Iran: Draconian legislative actions in the wake of the 2022 uprising

Iran: Draconian legislative actions in the wake of the 2022 uprising - Civic Space

A woman from the Iranian diaspora writes ‘#no to death penalty’ on her neck at a protest in support of Iranian women after the death of Jhina Amini in Istanbul, Turkey, on 19 November 2022. Photo: Reuters/Umit Bektas


Submission for the Report of the UN Secretary-General, ARTICLE 19, March 2023

Following the death in custody of Mahsa Jhina Amini at the hands of Iran’s ‘morality police’ in September 2022, the country was engulfed by protests demanding fundamental political change, justice, and freedom. The authorities responded with a brutal crackdown, killing hundreds, and injuring, arbitrarily detaining and torturing thousands of others. Rather than holding the members of the security forces and officials responsible to account, the authorities have adopted a range of legislative measures that would further violate the rights to freedom of expression and assembly of people in Iran, and would shield human rights violators from accountability.

In this March 2023 submission to the UN, ARTICLE 19 notes with grave concern several such legislative proposals, including those which provide prosecutorial and judicial authorities tools to subject dissenters to even harsher punishments.

Specifically, this includes a draft bill to amend the Islamic Penal Code that, if enacted, would prescribe harsh punishments including fines, imprisonment, and even the death penalty for ‘statements contrary to facts regarding issues on which an official statement must be made but no such statement has yet been made’. The bill also seeks to place women and girls who refuse to comply with forced veiling laws under social and economic siege by depriving them of civil, political, social, cultural, and economic rights.

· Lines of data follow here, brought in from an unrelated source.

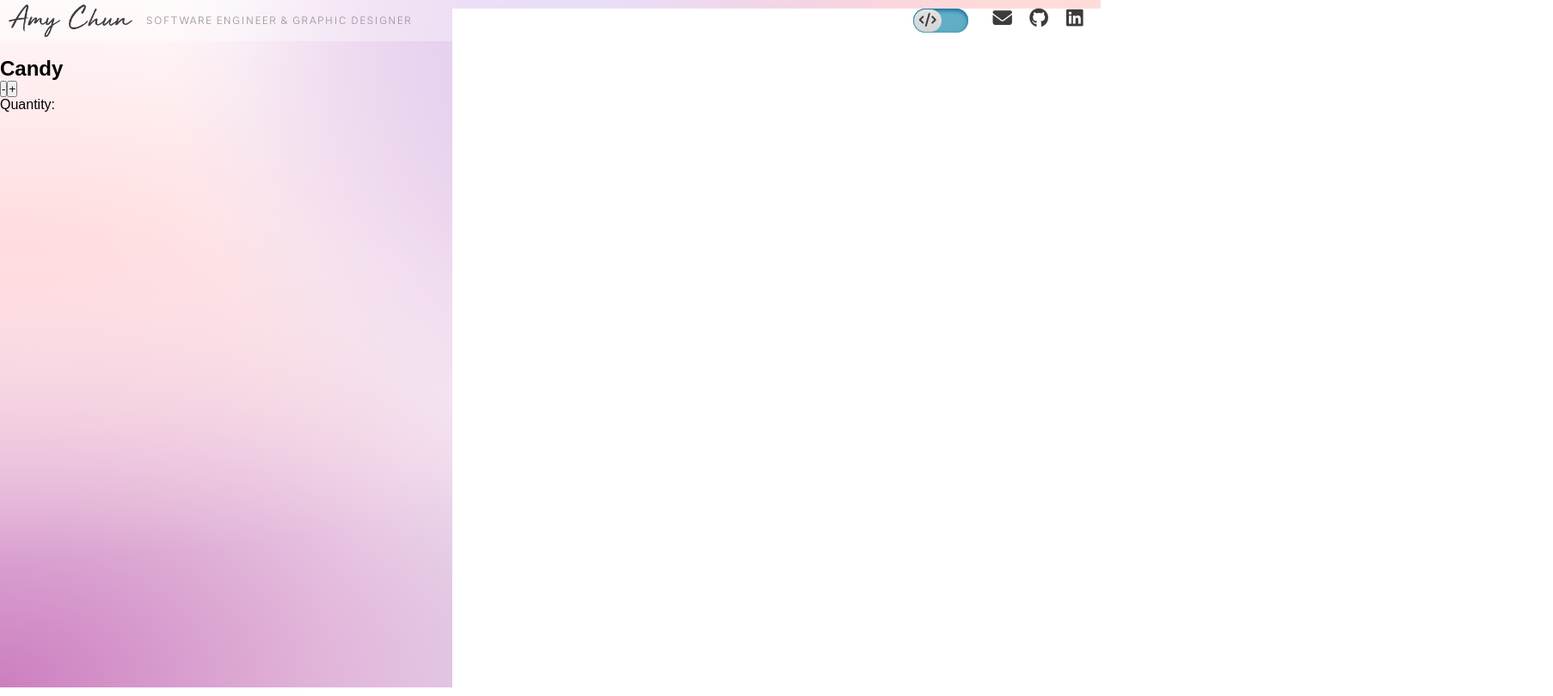
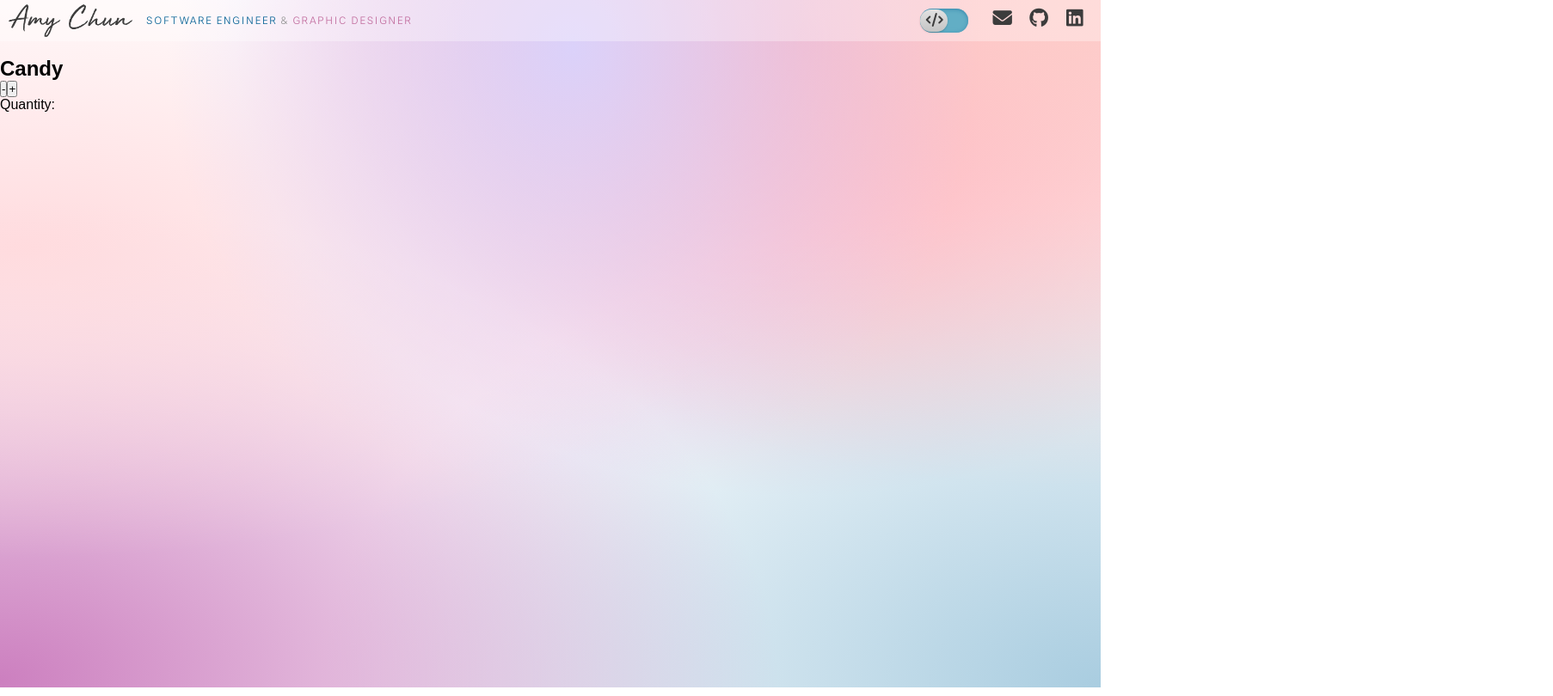
Before and after one commit to amychun/Amy-Chun-Website, a React app: page /candies/1 in a window 1280 px wide. Shown: the whole page at 86% size, 1806 px wide, since content can reach past the window. Built offline with nearby package versions, Linux system fonts and the light colour scheme; no server answers.

Commit message:
toggle button for desktop working

```diff
--- a/app/components/Navbar.js
+++ b/app/components/Navbar.js
@@ -7,7 +7,7 @@ const Navbar = () => {
     <div className="header">
       <div className="header_left">
         <div className="logo"></div>
-        <div className="title">software engineer & graphic designer</div>
+        <div className="title"><span className="softwareEngineerTitle">software engineer</span> & <span className="graphicDesignTitle">graphic designer</span></div>
       </div>
       <div className="header_right">
         <input type="checkbox" className="switchMode" id="switchMode"/>
--- a/public/style.css
+++ b/public/style.css
@@ -54,6 +54,10 @@ main {
   flex-direction: column;
   justify-content: center;
 }
+
+/****************************************/
+/************HEADER SECTION**************/
+/****************************************/
 
 .header {
   display: flex;
@@ -118,13 +122,13 @@ main {
 
 label {
   margin-right: 1rem;
-  width: 4rem;
+  width: 3.5rem;
   height: 1.7rem;
   position: relative;
   display: block;
   background: #62AEC5;
-  border-radius: 85px;
-  box-shadow: inset 0px 2px 5px rgba(11,102,152,1), inset 0px -2px 5px rgba(98,174,197,1);
+  border-radius: 1.7rem;
+  box-shadow: inset 0px 1px 4px rgba(11,102,152,0.5), inset 0px -1px 4px rgba(98,174,197,1);
   cursor:pointer;
   transition: 0.3s;
 }
@@ -132,13 +136,13 @@ label {
 label:after {
   content: "";
   width: 2rem;
-  height: 1.6rem;
+  height: 1.63rem;
   position:absolute;
   top: 0.5px;
-  left:1px;
-  background: linear-gradient(180deg, #E2e2e2, #d4d4d4);
+  left:0.5px;
+  background: linear-gradient(180deg, #E2e2e2, #c4c4c4);
   border-radius: 78px;
-  /* box-shadow: 0px 1px 2px rgba(0,0,0,0.2); */
+  box-shadow: 0px 1px 2px rgba(0,0,0,0.2);
   transition: 0.3s;
 
 }
@@ -151,11 +155,11 @@ input {
 
 input:checked + label {
   background: #E1A7B9;
-  box-shadow: inset 0px 2px 5px rgba(195,112,160,1);
+  box-shadow: inset 0px 1px 3px rgba(220, 123, 179, 0.7);
 }
 
 input:checked + label:after {
-  left: 3.9rem;
+  left: 3.45rem;
   transform: translateX(-100%);
   background: linear-gradient(180deg, #E2e2e2, #d4d4d4)
 }
@@ -164,21 +168,17 @@ label:active:after {
   width: 2.3rem;
 }
 
-.switchModeBKG {
-  width: 100vw;
-  height: 100vh;
-  background: #fff;
-  z-index: -1;
-  position: absolute;
-  transition: 0.3s;
+.softwareEngineerTitle {
+  color: rgba(11,102,152,1);
 }
 
-input:checked + label + .switchModeBKG {
-  background:#242424;
+.graphicDesignTitle {
+  color: rgba(195,112,160,1);
 }
 
 label i {
   position: absolute;
+  color:#3c3c3c;
   width: 40px;
   top: 4px;
   z-index: 100;
@@ -187,27 +187,24 @@ label i {
 label i.codeIcon {
   left:7px;
   top: 5px;
-  color:#3c3c3c;
   transition:0.3s;
+  display: block;
 }
 
 label i.penIcon {
-  left: 2.45rem;
+  left: 2rem;
   top: 6px;
-  color: #727272;
-  transition: 0.3s;
-  transition-delay: 1s;
   display: none;
+  transition: 1s;
 }
 
 input:checked + label i.codeIcon {
+  display: none;
   transition: 0.3s;
-  transition-delay: 2s;
-  display: none;
+  transition-delay: 0.3s;
 }
 
 input:checked + label i.penIcon {
-  color: #3c3c3c;
-  transition: 0.3s;
   display: block;
+  transition: 1s;
 }
--- a/webpack.config.js
+++ b/webpack.config.js
@@ -1,12 +1,9 @@
-var path = require('path')
-
 module.exports = {
   entry: ["@babel/polyfill", "./app/main.js"],
   mode: "development",
   output: {
     path: __dirname,
     filename: "./public/bundle.js",
-    // path: path.resolve(__dirname, 'public/'),
   },
   context: __dirname,
   devtool: "source-map",
```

The submission also examines multiple statements made by Islamic Republic officials and policies adopted since the start of the uprising in relation to forced veiling. The statements promise harsher crackdowns on those opposing forced veiling, and include proposals to use facial recognition technology to enforce such laws, and measures to deprive those who defy them of basic rights and services such as banking, and even punish those who provide services to women and girls who defy discriminatory forced veiling laws.

A further cause for concern is the User Protection Bill, which aims to formalise the nationalisation of the internet, including by placing internet governance in the hands of security forces and disabling the use of virtual private networks (VPNs).


Read the report